EXTRACTED ENTRIES
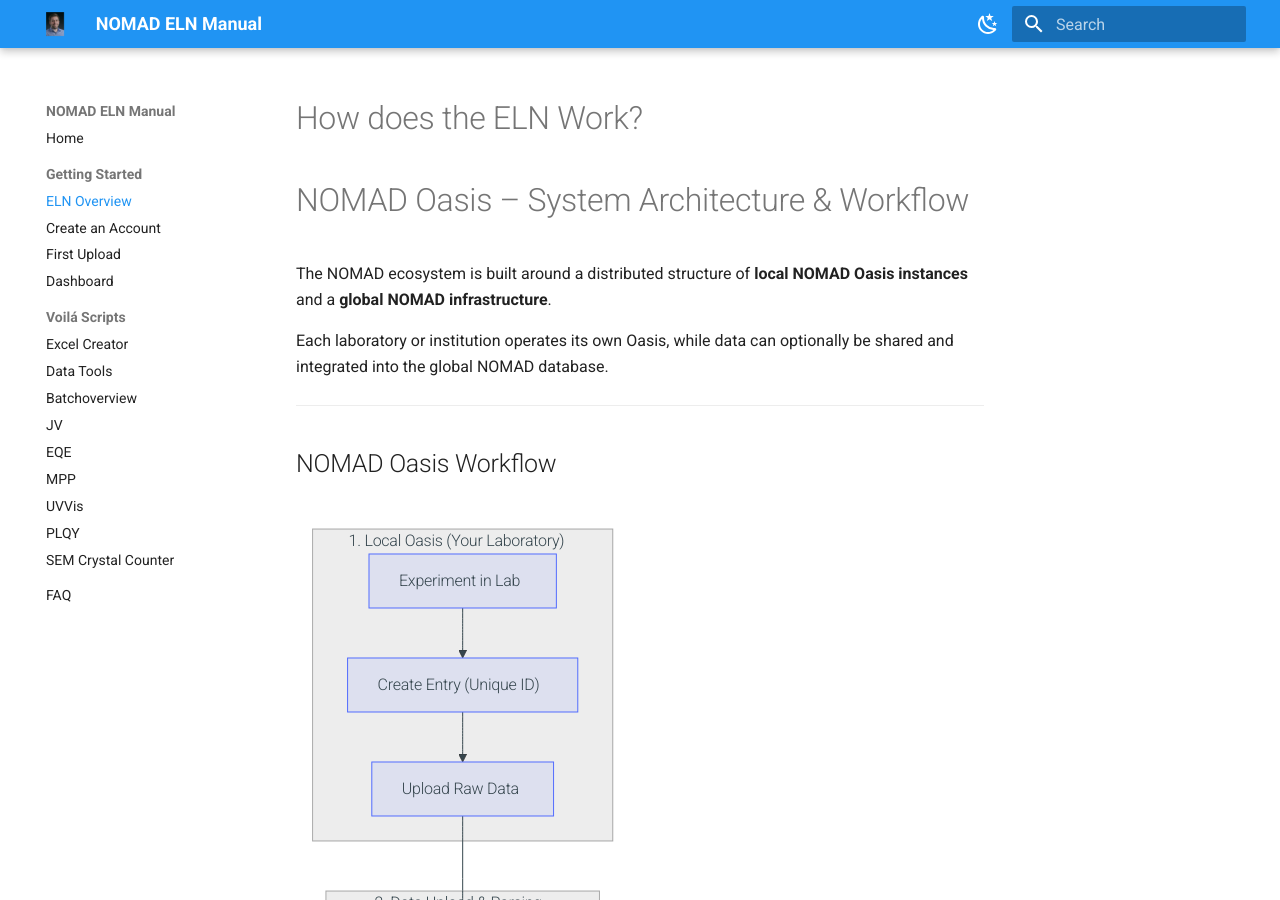
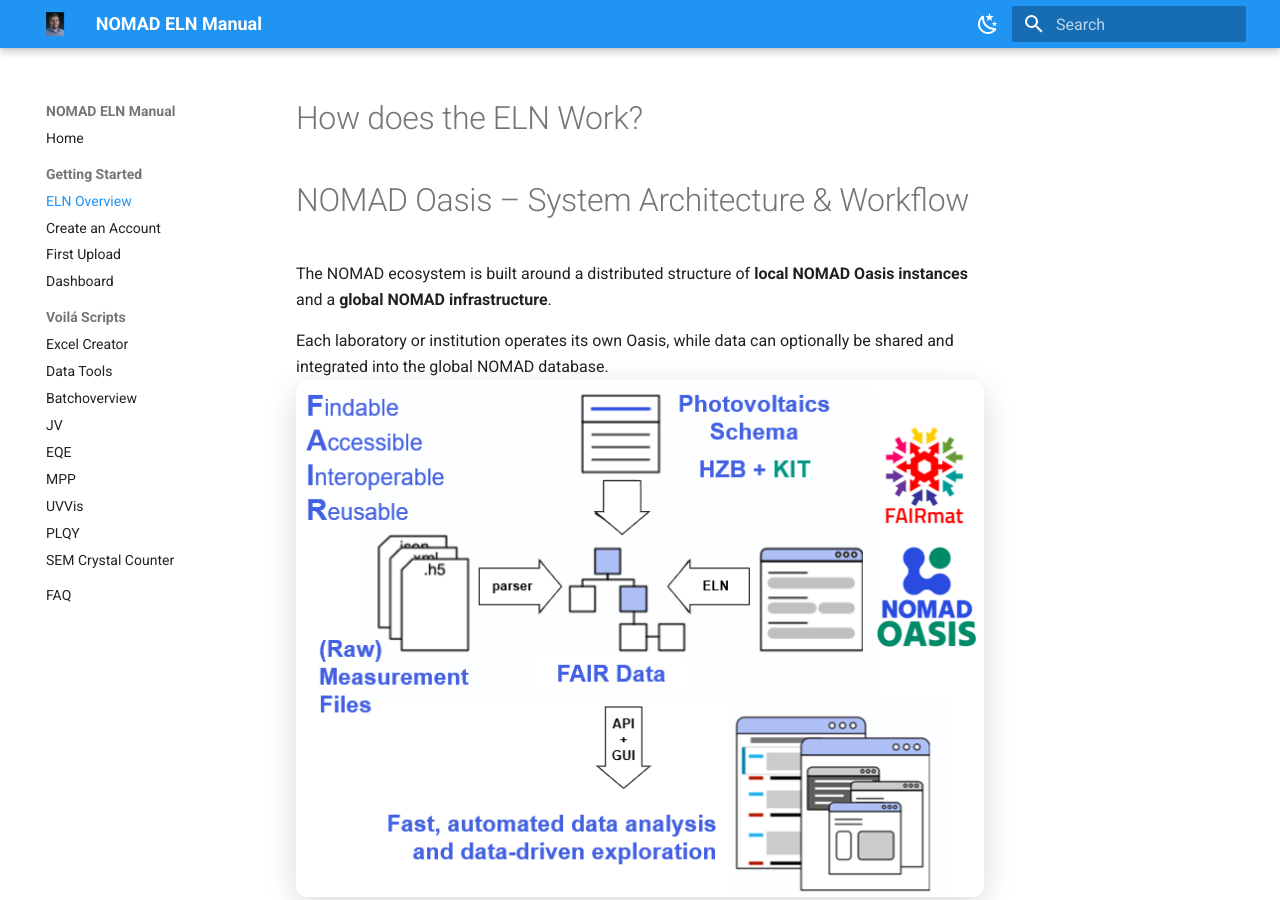
Before and after one commit to NOMADe-Joshua/nomad-manual, an MkDocs documentation site: the page built from docs/waseineln.md, in a window 1280 px wide and 900 px high. Built offline with MkDocs 1.6.1 and Material for MkDocs 9.7.7, drawn with Linux system fonts in a browser that asks for light colours.

Commit message:
icon reworked

```diff
--- a/docs/waseineln.md
+++ b/docs/waseineln.md
@@ -5,7 +5,7 @@
 The NOMAD ecosystem is built around a distributed structure of **local NOMAD Oasis instances** and a **global NOMAD infrastructure**.
 
 Each laboratory or institution operates its own Oasis, while data can optionally be shared and integrated into the global NOMAD database.
-
+![](assets/images/NOMADoverview.png){ .shadow width="1100" }
 ---
 
 ## NOMAD Oasis Workflow
--- a/mkdocs.yml
+++ b/mkdocs.yml
@@ -6,7 +6,7 @@ theme:
   name: material
 
   logo: assets/images/Ulilogo.png
-  favicon: assets/images/favicon.ico
+  favicon: assets/images/forest.png
 
   icon:
     repo: fontawesome/brands/github
@@ -65,7 +65,11 @@ extra:
   social:
     - icon: fontawesome/brands/github
       link: https://github.com/NOMADe-Joshua/nomad-manual
-      name: GitHub
+      name: GitHub repository
+
+    - icon: material/palette
+      link: https://www.flaticon.com/authors/egistudio
+      name: Icon Design
 
 copyright: |
   © 2026 NOMAD ELN Documentation – Maintained by Joshua Damm
```
Also changed, not shown: docs/assets/images/NOMADoverview.png (added), docs/assets/images/forest.png (added).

TASK DESCRIPTION
Return the complete data unchanged and include none of the pictures.

SOLUTION TO THIS PROBLEM
Before and after one commit to NOMADe-Joshua/nomad-manual, an MkDocs documentation site: the page built from docs/waseineln.md, in a window 1280 px wide and 900 px high. Built offline with MkDocs 1.6.1 and Material for MkDocs 9.7.7, drawn with Linux system fonts in a browser that asks for light colours.

Commit message:
icon reworked

```diff
--- a/docs/waseineln.md
+++ b/docs/waseineln.md
@@ -5,7 +5,7 @@
 The NOMAD ecosystem is built around a distributed structure of **local NOMAD Oasis instances** and a **global NOMAD infrastructure**.
 
 Each laboratory or institution operates its own Oasis, while data can optionally be shared and integrated into the global NOMAD database.
-
+![](assets/images/NOMADoverview.png){ .shadow width="1100" }
 ---
 
 ## NOMAD Oasis Workflow
--- a/mkdocs.yml
+++ b/mkdocs.yml
@@ -6,7 +6,7 @@ theme:
   name: material
 
   logo: assets/images/Ulilogo.png
-  favicon: assets/images/favicon.ico
+  favicon: assets/images/forest.png
 
   icon:
     repo: fontawesome/brands/github
@@ -65,7 +65,11 @@ extra:
   social:
     - icon: fontawesome/brands/github
       link: https://github.com/NOMADe-Joshua/nomad-manual
-      name: GitHub
+      name: GitHub repository
+
+    - icon: material/palette
+      link: https://www.flaticon.com/authors/egistudio
+      name: Icon Design
 
 copyright: |
   © 2026 NOMAD ELN Documentation – Maintained by Joshua Damm
```
Also changed, not shown: docs/assets/images/NOMADoverview.png (added), docs/assets/images/forest.png (added).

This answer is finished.